*Your task:*
Return each line below holding the string "Private".

*Materials provided:*
⟨

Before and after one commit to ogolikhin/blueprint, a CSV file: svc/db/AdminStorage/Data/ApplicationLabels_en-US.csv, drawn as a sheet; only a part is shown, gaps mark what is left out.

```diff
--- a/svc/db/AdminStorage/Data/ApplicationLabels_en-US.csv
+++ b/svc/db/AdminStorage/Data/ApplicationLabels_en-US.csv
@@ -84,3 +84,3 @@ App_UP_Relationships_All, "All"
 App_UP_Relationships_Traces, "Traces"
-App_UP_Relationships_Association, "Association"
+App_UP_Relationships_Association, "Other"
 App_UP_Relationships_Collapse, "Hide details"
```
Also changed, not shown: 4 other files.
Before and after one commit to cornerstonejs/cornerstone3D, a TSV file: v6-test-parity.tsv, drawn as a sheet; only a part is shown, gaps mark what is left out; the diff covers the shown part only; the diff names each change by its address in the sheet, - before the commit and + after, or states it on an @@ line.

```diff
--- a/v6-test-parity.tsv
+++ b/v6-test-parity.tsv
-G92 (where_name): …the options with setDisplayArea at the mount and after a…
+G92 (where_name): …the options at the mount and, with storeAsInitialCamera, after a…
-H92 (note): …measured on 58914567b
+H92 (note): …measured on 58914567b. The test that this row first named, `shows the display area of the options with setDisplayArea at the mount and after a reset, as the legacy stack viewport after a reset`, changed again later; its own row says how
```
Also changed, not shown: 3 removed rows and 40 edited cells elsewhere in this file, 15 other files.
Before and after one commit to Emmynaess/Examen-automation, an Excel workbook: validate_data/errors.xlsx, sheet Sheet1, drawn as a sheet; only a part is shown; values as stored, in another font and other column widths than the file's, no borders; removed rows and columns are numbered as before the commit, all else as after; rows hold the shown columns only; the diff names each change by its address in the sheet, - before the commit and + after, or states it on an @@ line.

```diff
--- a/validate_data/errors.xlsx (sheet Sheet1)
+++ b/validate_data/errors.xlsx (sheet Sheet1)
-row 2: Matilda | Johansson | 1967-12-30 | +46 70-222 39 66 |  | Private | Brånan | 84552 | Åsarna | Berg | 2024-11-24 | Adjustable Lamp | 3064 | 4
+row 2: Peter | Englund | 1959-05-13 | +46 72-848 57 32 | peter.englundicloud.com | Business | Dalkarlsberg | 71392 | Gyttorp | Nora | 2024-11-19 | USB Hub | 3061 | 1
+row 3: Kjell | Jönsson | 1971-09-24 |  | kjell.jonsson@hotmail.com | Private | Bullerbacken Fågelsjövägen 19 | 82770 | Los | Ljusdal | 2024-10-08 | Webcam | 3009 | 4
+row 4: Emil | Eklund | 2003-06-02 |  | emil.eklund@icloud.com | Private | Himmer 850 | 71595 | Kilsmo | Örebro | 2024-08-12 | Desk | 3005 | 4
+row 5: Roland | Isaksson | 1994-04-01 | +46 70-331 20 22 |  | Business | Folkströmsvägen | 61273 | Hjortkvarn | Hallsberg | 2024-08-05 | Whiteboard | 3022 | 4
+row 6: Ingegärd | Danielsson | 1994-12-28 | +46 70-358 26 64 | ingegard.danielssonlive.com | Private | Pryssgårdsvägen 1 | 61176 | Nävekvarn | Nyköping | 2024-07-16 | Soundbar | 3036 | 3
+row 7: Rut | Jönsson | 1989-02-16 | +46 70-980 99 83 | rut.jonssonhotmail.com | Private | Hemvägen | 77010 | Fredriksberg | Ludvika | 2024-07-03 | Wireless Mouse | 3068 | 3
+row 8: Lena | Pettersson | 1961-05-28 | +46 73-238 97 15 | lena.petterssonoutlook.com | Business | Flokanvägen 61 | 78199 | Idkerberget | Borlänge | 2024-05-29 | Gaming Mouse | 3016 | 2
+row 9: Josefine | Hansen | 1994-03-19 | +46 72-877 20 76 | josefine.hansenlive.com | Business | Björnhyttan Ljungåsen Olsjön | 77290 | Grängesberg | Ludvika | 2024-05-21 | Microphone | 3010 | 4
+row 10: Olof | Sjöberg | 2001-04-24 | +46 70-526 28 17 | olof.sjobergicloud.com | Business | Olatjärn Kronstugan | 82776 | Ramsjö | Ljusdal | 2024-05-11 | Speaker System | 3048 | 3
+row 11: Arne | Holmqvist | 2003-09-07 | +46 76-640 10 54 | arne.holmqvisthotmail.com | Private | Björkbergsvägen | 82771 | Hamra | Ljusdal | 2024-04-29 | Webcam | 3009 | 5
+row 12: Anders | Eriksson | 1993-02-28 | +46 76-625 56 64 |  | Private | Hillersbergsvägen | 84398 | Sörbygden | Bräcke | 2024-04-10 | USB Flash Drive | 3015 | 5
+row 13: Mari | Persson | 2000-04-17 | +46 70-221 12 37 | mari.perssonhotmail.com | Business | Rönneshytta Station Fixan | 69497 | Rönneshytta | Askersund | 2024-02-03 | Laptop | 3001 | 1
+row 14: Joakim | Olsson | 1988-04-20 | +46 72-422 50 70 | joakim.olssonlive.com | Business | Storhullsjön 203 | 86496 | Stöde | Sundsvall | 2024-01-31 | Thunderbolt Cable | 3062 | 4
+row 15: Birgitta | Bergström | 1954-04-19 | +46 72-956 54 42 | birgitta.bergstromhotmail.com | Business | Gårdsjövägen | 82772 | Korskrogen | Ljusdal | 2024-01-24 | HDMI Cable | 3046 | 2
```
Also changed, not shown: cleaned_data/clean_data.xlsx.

⟩

*Solution to the exercise:*
-row 2: Matilda | Johansson | 1967-12-30 | +46 70-222 39 66 |  | Private | Brånan | 84552 | Åsarna | Berg | 2024-11-24 | Adjustable Lamp | 3064 | 4
+row 3: Kjell | Jönsson | 1971-09-24 |  | kjell.jonsson@hotmail.com | Private | Bullerbacken Fågelsjövägen 19 | 82770 | Los | Ljusdal | 2024-10-08 | Webcam | 3009 | 4
+row 4: Emil | Eklund | 2003-06-02 |  | emil.eklund@icloud.com | Private | Himmer 850 | 71595 | Kilsmo | Örebro | 2024-08-12 | Desk | 3005 | 4
+row 6: Ingegärd | Danielsson | 1994-12-28 | +46 70-358 26 64 | ingegard.danielssonlive.com | Private | Pryssgårdsvägen 1 | 61176 | Nävekvarn | Nyköping | 2024-07-16 | Soundbar | 3036 | 3
+row 7: Rut | Jönsson | 1989-02-16 | +46 70-980 99 83 | rut.jonssonhotmail.com | Private | Hemvägen | 77010 | Fredriksberg | Ludvika | 2024-07-03 | Wireless Mouse | 3068 | 3
+row 11: Arne | Holmqvist | 2003-09-07 | +46 76-640 10 54 | arne.holmqvisthotmail.com | Private | Björkbergsvägen | 82771 | Hamra | Ljusdal | 2024-04-29 | Webcam | 3009 | 5
+row 12: Anders | Eriksson | 1993-02-28 | +46 76-625 56 64 |  | Private | Hillersbergsvägen | 84398 | Sörbygden | Bräcke | 2024-04-10 | USB Flash Drive | 3015 | 5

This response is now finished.